YOUR ASSIGNMENT | Without the pictures, set down every record below exactly as it reads.
=== Section Start ===
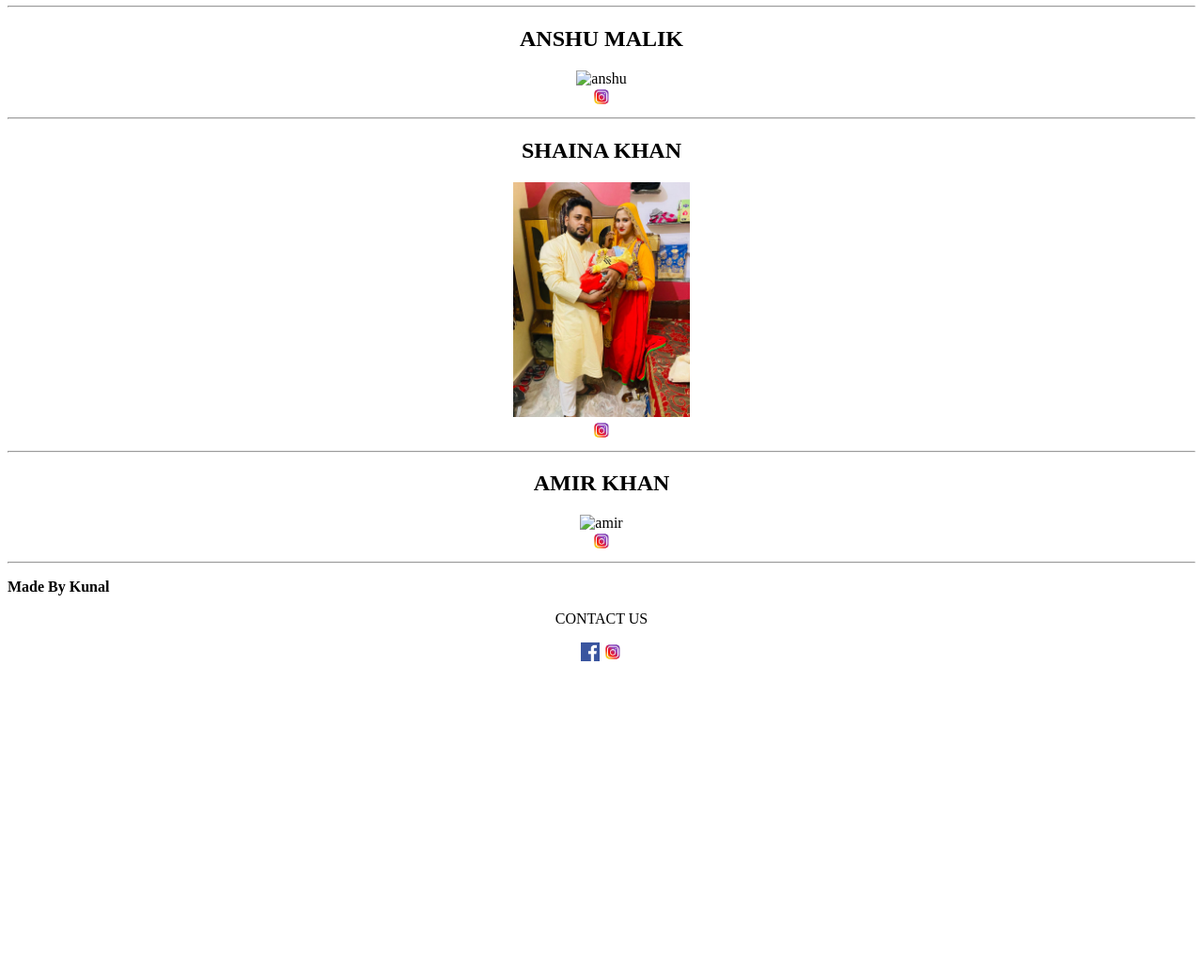
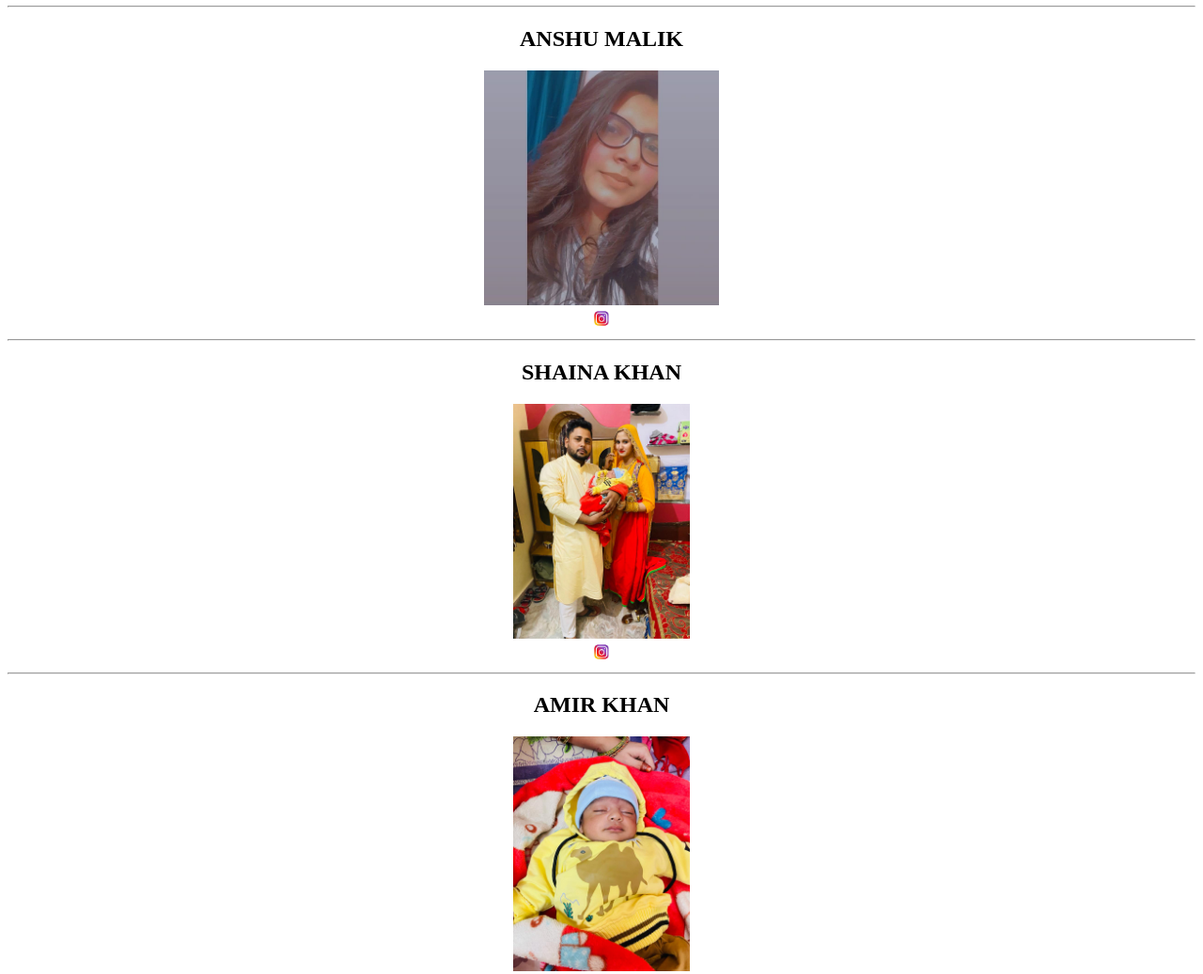
Before and after one commit to kunalm107/octate, a plain HTML site: page index.html in a window 1280 px wide. Shown: the part 2203-3240 px from the top of the page at 94% size. Before the commit the page ends 2919 px from the top, so only its background shows below. Drawn offline with Linux system fonts and the light colour scheme; the site is published under a folder, as on GitHub Pages, so addresses that start at the root find nothing.

Commit message:
Update index.html

```diff
--- a/index.html
+++ b/index.html
@@ -62,7 +62,7 @@
         <section><hr>
             <div>
                 <h1>ANSHU MALIK</h1>
-                <img src="/anshu.jpeg" alt="anshu" height="250"><br><a
+                <img src="anshu.jpeg" alt="anshu" height="250"><br><a
                     href="https://www.instagram.com/anshu_malik1608/">
                     <img src="instagram.png" alt="social media" height="20"></a>
             </div>
@@ -78,7 +78,7 @@
         <section><hr>
             <div>
                 <h1>AMIR KHAN</h1>
-                <img src="/amir.jpeg" alt="amir" height="250"><br><a href="https://www.instagram.com/__amir_khan26/">
+                <img src="amir.jpeg" alt="amir" height="250"><br><a href="https://www.instagram.com/__amir_khan26/">
                     <img src="instagram.png" alt="social media" height="20"></a>
             </div>
         </section>
```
=== Section End ===
REPLY |
Before and after one commit to kunalm107/octate, a plain HTML site: page index.html in a window 1280 px wide. Shown: the part 2203-3240 px from the top of the page at 94% size. Before the commit the page ends 2919 px from the top, so only its background shows below. Drawn offline with Linux system fonts and the light colour scheme; the site is published under a folder, as on GitHub Pages, so addresses that start at the root find nothing.

Commit message:
Update index.html

```diff
--- a/index.html
+++ b/index.html
@@ -62,7 +62,7 @@
         <section><hr>
             <div>
                 <h1>ANSHU MALIK</h1>
-                <img src="/anshu.jpeg" alt="anshu" height="250"><br><a
+                <img src="anshu.jpeg" alt="anshu" height="250"><br><a
                     href="https://www.instagram.com/anshu_malik1608/">
                     <img src="instagram.png" alt="social media" height="20"></a>
             </div>
@@ -78,7 +78,7 @@
         <section><hr>
             <div>
                 <h1>AMIR KHAN</h1>
-                <img src="/amir.jpeg" alt="amir" height="250"><br><a href="https://www.instagram.com/__amir_khan26/">
+                <img src="amir.jpeg" alt="amir" height="250"><br><a href="https://www.instagram.com/__amir_khan26/">
                     <img src="instagram.png" alt="social media" height="20"></a>
             </div>
         </section>
```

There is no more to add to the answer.